To do ->
Below is a block of records; repeat all of them exactly.

Dataset excerpts ->
#####
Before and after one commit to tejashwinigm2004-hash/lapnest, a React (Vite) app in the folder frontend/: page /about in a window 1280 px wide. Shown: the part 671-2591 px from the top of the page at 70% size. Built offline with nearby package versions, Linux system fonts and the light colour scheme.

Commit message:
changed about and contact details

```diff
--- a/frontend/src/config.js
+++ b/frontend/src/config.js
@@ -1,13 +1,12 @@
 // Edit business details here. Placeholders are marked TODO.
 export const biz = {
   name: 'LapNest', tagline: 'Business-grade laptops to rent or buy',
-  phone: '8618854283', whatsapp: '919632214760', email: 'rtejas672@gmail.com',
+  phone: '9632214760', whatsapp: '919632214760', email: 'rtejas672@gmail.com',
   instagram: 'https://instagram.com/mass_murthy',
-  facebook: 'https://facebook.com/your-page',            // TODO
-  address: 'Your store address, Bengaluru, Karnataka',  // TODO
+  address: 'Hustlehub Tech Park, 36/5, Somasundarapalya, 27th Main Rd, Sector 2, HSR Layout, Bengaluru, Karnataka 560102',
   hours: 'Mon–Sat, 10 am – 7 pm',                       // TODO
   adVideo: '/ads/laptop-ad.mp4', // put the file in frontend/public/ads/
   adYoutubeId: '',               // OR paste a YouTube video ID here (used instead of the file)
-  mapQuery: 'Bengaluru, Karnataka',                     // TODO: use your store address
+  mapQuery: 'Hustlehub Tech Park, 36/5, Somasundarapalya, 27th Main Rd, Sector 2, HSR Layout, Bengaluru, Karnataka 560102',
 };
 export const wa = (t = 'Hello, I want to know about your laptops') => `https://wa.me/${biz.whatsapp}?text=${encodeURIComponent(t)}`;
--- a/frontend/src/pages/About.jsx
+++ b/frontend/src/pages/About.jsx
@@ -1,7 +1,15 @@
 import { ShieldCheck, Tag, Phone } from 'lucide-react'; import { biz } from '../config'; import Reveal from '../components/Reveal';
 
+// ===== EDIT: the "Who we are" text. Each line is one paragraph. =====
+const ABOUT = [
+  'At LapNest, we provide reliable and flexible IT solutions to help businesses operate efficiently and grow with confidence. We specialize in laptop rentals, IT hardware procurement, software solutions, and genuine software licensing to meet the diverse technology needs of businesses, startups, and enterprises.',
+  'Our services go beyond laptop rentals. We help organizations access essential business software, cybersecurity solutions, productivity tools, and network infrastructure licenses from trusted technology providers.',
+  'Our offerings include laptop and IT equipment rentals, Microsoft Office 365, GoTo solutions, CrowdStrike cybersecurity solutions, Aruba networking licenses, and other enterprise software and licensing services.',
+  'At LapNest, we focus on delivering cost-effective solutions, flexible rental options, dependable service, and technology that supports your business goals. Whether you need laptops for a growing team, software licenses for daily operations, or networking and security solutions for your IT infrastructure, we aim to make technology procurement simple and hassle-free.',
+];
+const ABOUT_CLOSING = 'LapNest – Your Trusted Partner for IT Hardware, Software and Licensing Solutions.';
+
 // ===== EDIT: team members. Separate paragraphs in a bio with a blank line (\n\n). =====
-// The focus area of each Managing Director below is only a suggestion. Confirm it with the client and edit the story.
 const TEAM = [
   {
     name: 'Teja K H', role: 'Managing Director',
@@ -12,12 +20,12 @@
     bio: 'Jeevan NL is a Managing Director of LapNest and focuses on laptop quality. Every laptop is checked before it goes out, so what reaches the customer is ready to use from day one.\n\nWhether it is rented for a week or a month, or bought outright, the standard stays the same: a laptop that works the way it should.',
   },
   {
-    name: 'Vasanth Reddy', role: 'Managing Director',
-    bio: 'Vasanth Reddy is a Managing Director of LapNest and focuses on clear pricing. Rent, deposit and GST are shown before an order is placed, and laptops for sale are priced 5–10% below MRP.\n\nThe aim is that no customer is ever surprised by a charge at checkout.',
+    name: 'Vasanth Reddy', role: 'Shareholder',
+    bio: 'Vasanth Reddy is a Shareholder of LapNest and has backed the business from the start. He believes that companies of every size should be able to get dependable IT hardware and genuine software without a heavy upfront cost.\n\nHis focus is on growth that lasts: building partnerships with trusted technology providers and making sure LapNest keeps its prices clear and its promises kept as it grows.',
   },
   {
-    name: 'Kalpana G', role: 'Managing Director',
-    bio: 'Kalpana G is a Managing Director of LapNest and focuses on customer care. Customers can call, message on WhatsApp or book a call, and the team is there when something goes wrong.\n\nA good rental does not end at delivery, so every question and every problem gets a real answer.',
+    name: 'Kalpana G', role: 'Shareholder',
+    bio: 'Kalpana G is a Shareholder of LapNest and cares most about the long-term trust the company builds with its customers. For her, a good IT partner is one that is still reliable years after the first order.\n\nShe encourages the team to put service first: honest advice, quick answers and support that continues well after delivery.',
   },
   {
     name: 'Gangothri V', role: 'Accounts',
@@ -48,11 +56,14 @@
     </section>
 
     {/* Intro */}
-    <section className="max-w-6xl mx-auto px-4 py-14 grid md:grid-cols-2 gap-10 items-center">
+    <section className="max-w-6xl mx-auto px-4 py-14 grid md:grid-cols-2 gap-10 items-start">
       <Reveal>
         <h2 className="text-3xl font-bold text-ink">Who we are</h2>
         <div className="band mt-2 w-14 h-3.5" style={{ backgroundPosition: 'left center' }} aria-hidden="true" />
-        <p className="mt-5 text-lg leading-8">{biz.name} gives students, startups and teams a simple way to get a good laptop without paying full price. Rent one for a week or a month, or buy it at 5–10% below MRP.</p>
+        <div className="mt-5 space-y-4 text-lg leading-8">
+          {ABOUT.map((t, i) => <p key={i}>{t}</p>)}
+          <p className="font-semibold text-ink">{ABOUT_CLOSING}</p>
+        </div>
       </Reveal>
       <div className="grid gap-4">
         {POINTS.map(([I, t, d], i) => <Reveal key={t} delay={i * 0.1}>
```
#####
Reply ->
Before and after one commit to tejashwinigm2004-hash/lapnest, a React (Vite) app in the folder frontend/: page /about in a window 1280 px wide. Shown: the part 671-2591 px from the top of the page at 70% size. Built offline with nearby package versions, Linux system fonts and the light colour scheme.

Commit message:
changed about and contact details

```diff
--- a/frontend/src/config.js
+++ b/frontend/src/config.js
@@ -1,13 +1,12 @@
 // Edit business details here. Placeholders are marked TODO.
 export const biz = {
   name: 'LapNest', tagline: 'Business-grade laptops to rent or buy',
-  phone: '8618854283', whatsapp: '919632214760', email: 'rtejas672@gmail.com',
+  phone: '9632214760', whatsapp: '919632214760', email: 'rtejas672@gmail.com',
   instagram: 'https://instagram.com/mass_murthy',
-  facebook: 'https://facebook.com/your-page',            // TODO
-  address: 'Your store address, Bengaluru, Karnataka',  // TODO
+  address: 'Hustlehub Tech Park, 36/5, Somasundarapalya, 27th Main Rd, Sector 2, HSR Layout, Bengaluru, Karnataka 560102',
   hours: 'Mon–Sat, 10 am – 7 pm',                       // TODO
   adVideo: '/ads/laptop-ad.mp4', // put the file in frontend/public/ads/
   adYoutubeId: '',               // OR paste a YouTube video ID here (used instead of the file)
-  mapQuery: 'Bengaluru, Karnataka',                     // TODO: use your store address
+  mapQuery: 'Hustlehub Tech Park, 36/5, Somasundarapalya, 27th Main Rd, Sector 2, HSR Layout, Bengaluru, Karnataka 560102',
 };
 export const wa = (t = 'Hello, I want to know about your laptops') => `https://wa.me/${biz.whatsapp}?text=${encodeURIComponent(t)}`;
--- a/frontend/src/pages/About.jsx
+++ b/frontend/src/pages/About.jsx
@@ -1,7 +1,15 @@
 import { ShieldCheck, Tag, Phone } from 'lucide-react'; import { biz } from '../config'; import Reveal from '../components/Reveal';
 
+// ===== EDIT: the "Who we are" text. Each line is one paragraph. =====
+const ABOUT = [
+  'At LapNest, we provide reliable and flexible IT solutions to help businesses operate efficiently and grow with confidence. We specialize in laptop rentals, IT hardware procurement, software solutions, and genuine software licensing to meet the diverse technology needs of businesses, startups, and enterprises.',
+  'Our services go beyond laptop rentals. We help organizations access essential business software, cybersecurity solutions, productivity tools, and network infrastructure licenses from trusted technology providers.',
+  'Our offerings include laptop and IT equipment rentals, Microsoft Office 365, GoTo solutions, CrowdStrike cybersecurity solutions, Aruba networking licenses, and other enterprise software and licensing services.',
+  'At LapNest, we focus on delivering cost-effective solutions, flexible rental options, dependable service, and technology that supports your business goals. Whether you need laptops for a growing team, software licenses for daily operations, or networking and security solutions for your IT infrastructure, we aim to make technology procurement simple and hassle-free.',
+];
+const ABOUT_CLOSING = 'LapNest – Your Trusted Partner for IT Hardware, Software and Licensing Solutions.';
+
 // ===== EDIT: team members. Separate paragraphs in a bio with a blank line (\n\n). =====
-// The focus area of each Managing Director below is only a suggestion. Confirm it with the client and edit the story.
 const TEAM = [
   {
     name: 'Teja K H', role: 'Managing Director',
@@ -12,12 +20,12 @@
     bio: 'Jeevan NL is a Managing Director of LapNest and focuses on laptop quality. Every laptop is checked before it goes out, so what reaches the customer is ready to use from day one.\n\nWhether it is rented for a week or a month, or bought outright, the standard stays the same: a laptop that works the way it should.',
   },
   {
-    name: 'Vasanth Reddy', role: 'Managing Director',
-    bio: 'Vasanth Reddy is a Managing Director of LapNest and focuses on clear pricing. Rent, deposit and GST are shown before an order is placed, and laptops for sale are priced 5–10% below MRP.\n\nThe aim is that no customer is ever surprised by a charge at checkout.',
+    name: 'Vasanth Reddy', role: 'Shareholder',
+    bio: 'Vasanth Reddy is a Shareholder of LapNest and has backed the business from the start. He believes that companies of every size should be able to get dependable IT hardware and genuine software without a heavy upfront cost.\n\nHis focus is on growth that lasts: building partnerships with trusted technology providers and making sure LapNest keeps its prices clear and its promises kept as it grows.',
   },
   {
-    name: 'Kalpana G', role: 'Managing Director',
-    bio: 'Kalpana G is a Managing Director of LapNest and focuses on customer care. Customers can call, message on WhatsApp or book a call, and the team is there when something goes wrong.\n\nA good rental does not end at delivery, so every question and every problem gets a real answer.',
+    name: 'Kalpana G', role: 'Shareholder',
+    bio: 'Kalpana G is a Shareholder of LapNest and cares most about the long-term trust the company builds with its customers. For her, a good IT partner is one that is still reliable years after the first order.\n\nShe encourages the team to put service first: honest advice, quick answers and support that continues well after delivery.',
   },
   {
     name: 'Gangothri V', role: 'Accounts',
@@ -48,11 +56,14 @@
     </section>
 
     {/* Intro */}
-    <section className="max-w-6xl mx-auto px-4 py-14 grid md:grid-cols-2 gap-10 items-center">
+    <section className="max-w-6xl mx-auto px-4 py-14 grid md:grid-cols-2 gap-10 items-start">
       <Reveal>
         <h2 className="text-3xl font-bold text-ink">Who we are</h2>
         <div className="band mt-2 w-14 h-3.5" style={{ backgroundPosition: 'left center' }} aria-hidden="true" />
-        <p className="mt-5 text-lg leading-8">{biz.name} gives students, startups and teams a simple way to get a good laptop without paying full price. Rent one for a week or a month, or buy it at 5–10% below MRP.</p>
+        <div className="mt-5 space-y-4 text-lg leading-8">
+          {ABOUT.map((t, i) => <p key={i}>{t}</p>)}
+          <p className="font-semibold text-ink">{ABOUT_CLOSING}</p>
+        </div>
       </Reveal>
       <div className="grid gap-4">
         {POINTS.map(([I, t, d], i) => <Reveal key={t} delay={i * 0.1}>
```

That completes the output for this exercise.